The benefits of ginger are more than many. Discover the amazing health benefits of this food, but also the risks and dangers it entails.
1. Relieve Bloating
If you suffer from bloating, sip ginger tea or chew a raw, peeled piece of it. You can also add one or two slides in your legume dishes, to reduce your flatulence and discomfort. The health benefits of ginger are many. If the consumption of ginger involves certain risks and if its spicy taste is not unanimous, some of its virtues could nevertheless convince you to integrate it on your plate.
2. Virtues to relieve pain
Studies suggest that taking ginger at the first signs of a migraine can help counter the pain by blocking inflammatory hormones. Other studies argue that ginger can help alleviate the pain associated with arthritis. In one of these studies, subjects with osteoarthritis or rheumatoid arthritis took ginger powder every day. The latter had less pain and swelling than participants who did not consume powdered ginger.
3. The promising benefits of ginger to better prevent cancer
According to several studies, ginger may have anti-cancer properties. Researchers found that ginger had eliminated cancerous ovarian cells. Another study also revealed that fresh ginger supplements can help reduce inflammation of the colon.
4. Lowering Blood Sugar

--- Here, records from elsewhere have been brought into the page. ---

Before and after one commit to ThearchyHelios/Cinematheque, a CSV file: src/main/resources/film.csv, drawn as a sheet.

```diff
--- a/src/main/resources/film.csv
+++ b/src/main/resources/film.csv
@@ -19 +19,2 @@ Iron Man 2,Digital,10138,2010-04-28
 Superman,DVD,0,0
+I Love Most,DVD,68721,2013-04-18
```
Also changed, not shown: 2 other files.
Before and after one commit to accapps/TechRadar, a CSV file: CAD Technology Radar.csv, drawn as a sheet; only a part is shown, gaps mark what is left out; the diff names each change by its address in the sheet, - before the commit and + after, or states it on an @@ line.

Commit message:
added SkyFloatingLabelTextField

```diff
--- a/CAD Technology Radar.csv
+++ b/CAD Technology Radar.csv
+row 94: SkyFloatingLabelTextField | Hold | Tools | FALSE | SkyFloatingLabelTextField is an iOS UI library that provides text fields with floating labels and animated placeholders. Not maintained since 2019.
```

A scientific study has revealed that ginger powder reduces blood sugar levels in people with type 2 diabetes. Carefully monitor your sugar levels and see your doctor see if ginger can interact with your medications. In some cases, consuming ginger could dangerously affect your insulin levels.
5. Helps to relieve nausea

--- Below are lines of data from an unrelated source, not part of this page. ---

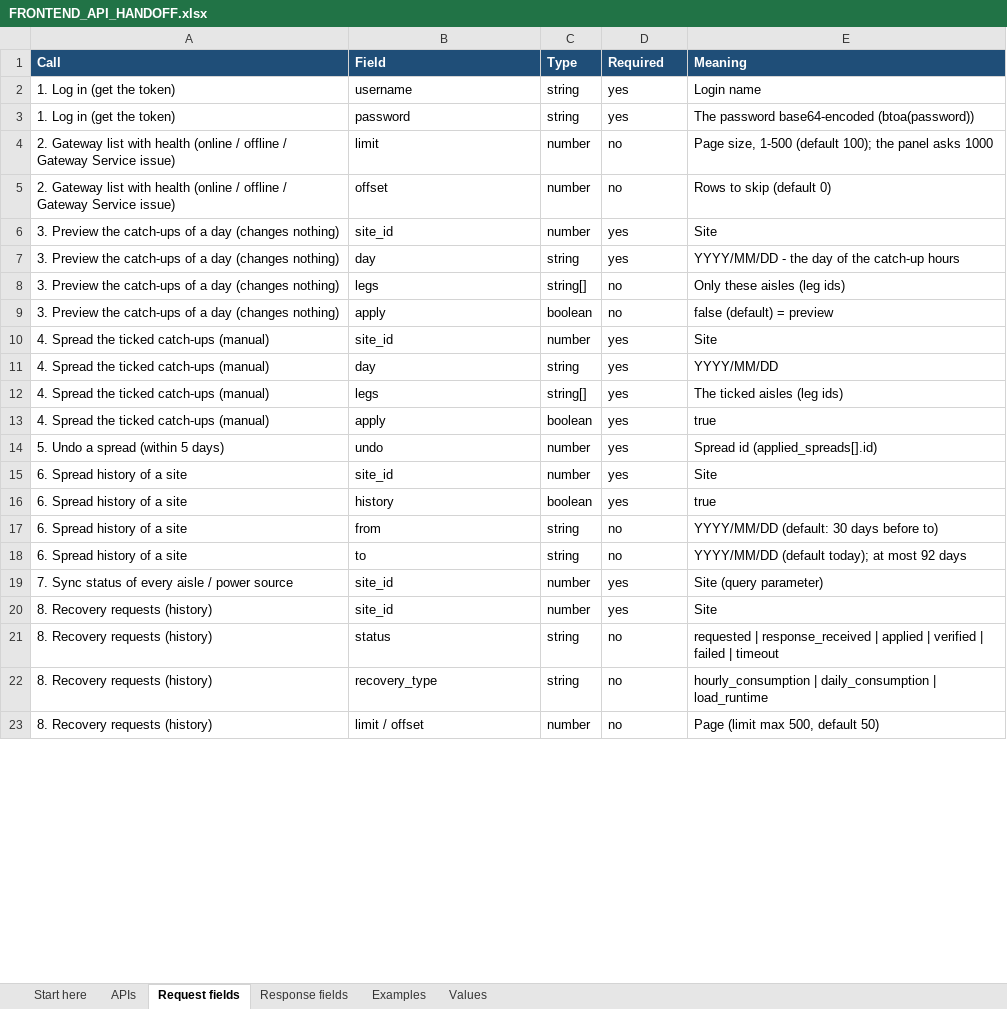
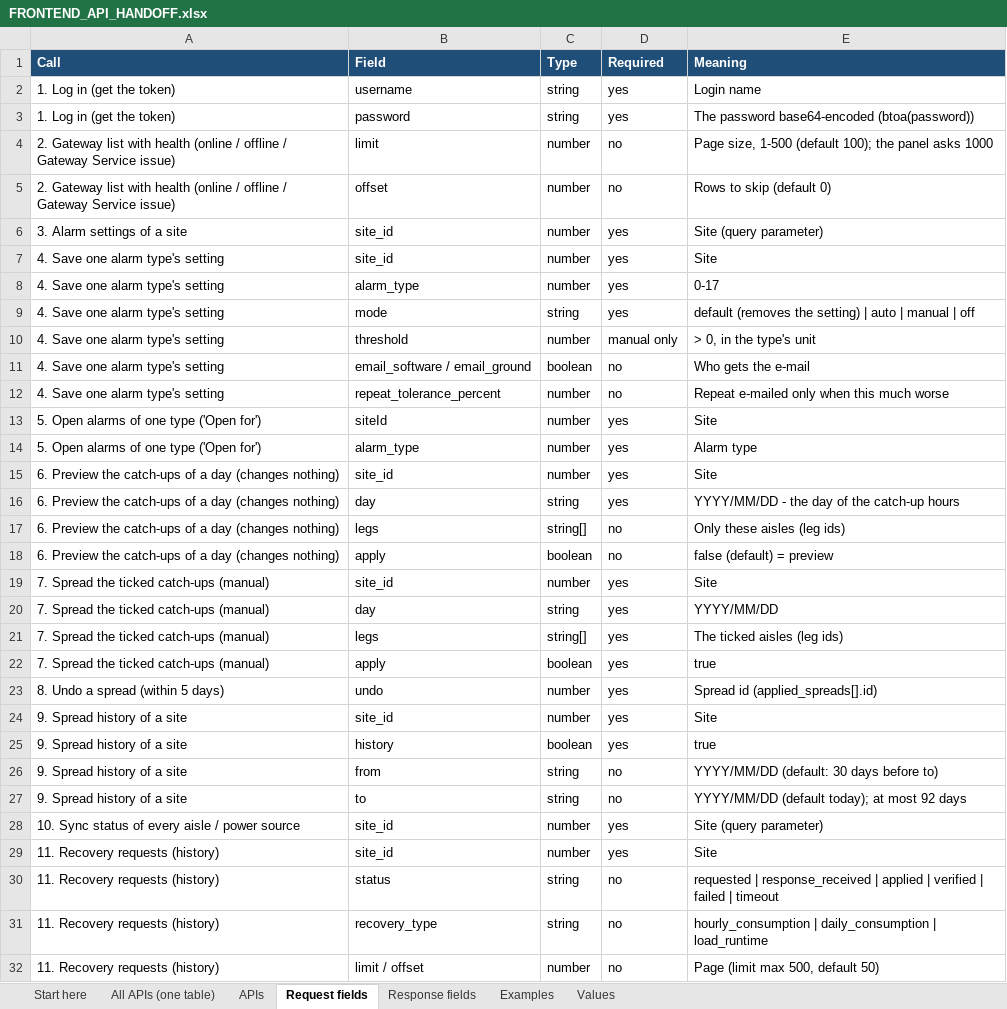
Before and after one commit to ashutoshdubey-aviconn/AVC-backend, an Excel workbook: docs/features/FRONTEND_API_HANDOFF.xlsx, sheet Request fields, drawn as a sheet; only a part is shown; values as stored, in another font and other column widths than the file's, no borders; addresses are those after the commit; the diff covers the shown part only; the diff names each change by its address in the sheet, - before the commit and + after, or states it on an @@ line.

Commit message:
feat(gateway-status): Super Admin only; handoff grouped by alarm / feature
- GET /api/gateway-status/ now needs a token (401) and a Super Admin user
  (403), like every other API of this branch (user decision: these APIs
  are for Super Admin, not customers).
- POST (a gateway's location, sent by gateways / scripts) stays open.
- Tests: test_gateway_status_api.py adds 401 / 403 cases; the full suite
  passes (545 tests).

Handoff workbook:
- New "All APIs (one table)" sheet in the alarm catalogue's format.
- Section titles COMMON / ALARM / FEATURE, plus Type, Goes to and Action
  columns.
- All built APIs are marked Super Admin only; three older customer APIs
  are marked "new fields only".

Alarm catalogue: example responses come from the newer samples (the
gateway-status example now has the health fields); auth updated.
CHANGELOG and tracker updated.

```diff
--- a/docs/features/FRONTEND_API_HANDOFF.xlsx (sheet Request fields)
+++ b/docs/features/FRONTEND_API_HANDOFF.xlsx (sheet Request fields)
+sheet tab: All APIs (one table)
+row 6: 3. Alarm settings of a site | site_id | number | yes | Site (query parameter)
+row 7: 4. Save one alarm type's setting | site_id | number | yes | Site
+row 8: 4. Save one alarm type's setting | alarm_type | number | yes | 0-17
+row 9: 4. Save one alarm type's setting | mode | string | yes | default (removes the setting) | auto | manual | off
+row 10: 4. Save one alarm type's setting | threshold | number | manual only | > 0, in the type's unit
+row 11: 4. Save one alarm type's setting | email_software / email_ground | boolean | no | Who gets the e-mail
+row 12: 4. Save one alarm type's setting | repeat_tolerance_percent | number | no | Repeat e-mailed only when this much worse
+row 13: 5. Open alarms of one type ('Open for') | siteId | number | yes | Site
+row 14: 5. Open alarms of one type ('Open for') | alarm_type | number | yes | Alarm type
-A15:A18 (Call): 3. Preview the…
+A15:A18 (Call): 6. Preview the…
-A19:A22 (Call): 4. Spread the ticked catch-ups (manual)
+A19:A22 (Call): 7. Spread the ticked catch-ups (manual)
-A23 (Call): 5. Undo a spread (within 5 days)
+A23 (Call): 8. Undo a spread (within 5 days)
-A24:A27 (Call): 6. Spread history of a site
+A24:A27 (Call): 9. Spread history of a site
-A28 (Call): 7. Sync status of every aisle / power source
+A28 (Call): 10. Sync status of every aisle / power source
-A29:A32 (Call): 8. Recovery requests (history)
+A29:A32 (Call): 11. Recovery requests (history)
```
Also changed, not shown: 9 removed rows and 15 edited cells elsewhere in this sheet, sheet Response fields, sheet Examples, sheet APIs, sheet Start here, docs/alarms/ALARM_CATALOGUE.xlsx, docs/features/FEATURE_TRACKER.xlsx, 8 other files.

The next time you get a virus or motion sickness, try ginger to relieve your stomach. One study showed that ginger was as effective as scopolamine, a prescription drug, to prevent motion sickness without the side effects of drowsiness. In 2011, in a laboratory study at the Pharmaceutical Institute of the Free University of Berlin, scientists discovered that certain ginger compounds adhered to the receptors of small intestine cells, thus blocking the action of Chemicals induced by the body that causes nausea, including serotonin.
Other studies on ginger and its effects on nausea
Imagine yourself lunching, blindfolded, while your chair turns on itself, going up and down like a wave! This was accepted by 36 courageous volunteers in 1982 as part of an original study by the State University of Pennsylvania that demonstrated the beneficial effects of ginger against motion sickness. According to researcher Daniel B. Mowrey, dry powdered ginger capsules had more effect than common drugs like Dramamine or Gravol (both based on dimenhydrinate), used for motion sickness.
Research carried out in 2003 at the University of Michigan seems to support the promising benefits of ginger to counter nausea. This time, 13 volunteers ate bacon and cheese sandwiches before sitting inside a rotating barrel, decorated with black and white stripes to amplify the feeling of discomfort! During the study, they took 1,000 to 2,000 mg of dried ginger rhizome in capsules: this decreased nausea by 40%. On the other hand, the intensity of nausea decreased twice as fast, five minutes instead of ten, in the group that took ginger compared to the placebo group.
Finally, ginger also relieved digestive heaviness in 25% of cases, in a study conducted in 2011 by the College of Medicine at Chang Gung University in Taiwan.
Risks of ginger
1. Can cause complications during pregnancy
Scientific studies have suggested a link between ginger consumption and miscarriages. Some researchers have associated it with complications of pregnancy, while others have found no problem in using it to relieve nausea. Always consult your doctor before taking any supplements or using it to treat morning sickness. Furthermore, according to the Web site, there is not enough scientific evidence to conclude that ginger consumption is safe during breastfeeding. In this sense, it is strongly advised to avoid ginger during breastfeeding to avoid unnecessary risks.
2. It can cause buccal inflammation and discomfort
Ginger can cause inflammation of the mouth and mucous membranes, which can cause discomfort and inflammation in the oral cavity when consumed naturally in powder form or in the infusion.
3. It can inhibit blood clotting
An Australian study has shown that ginger is a potent anticoagulant, even more, effective than aspirin. The National Institutes of Health warn patients who take blood-thinning medications not to consume ginger because of an increased risk of bruising or bleeding. If you are taking a medicine to thin the blood, avoid ginger. In the same way, if you suffer from heart disease, it is very dangerous to consume ginger.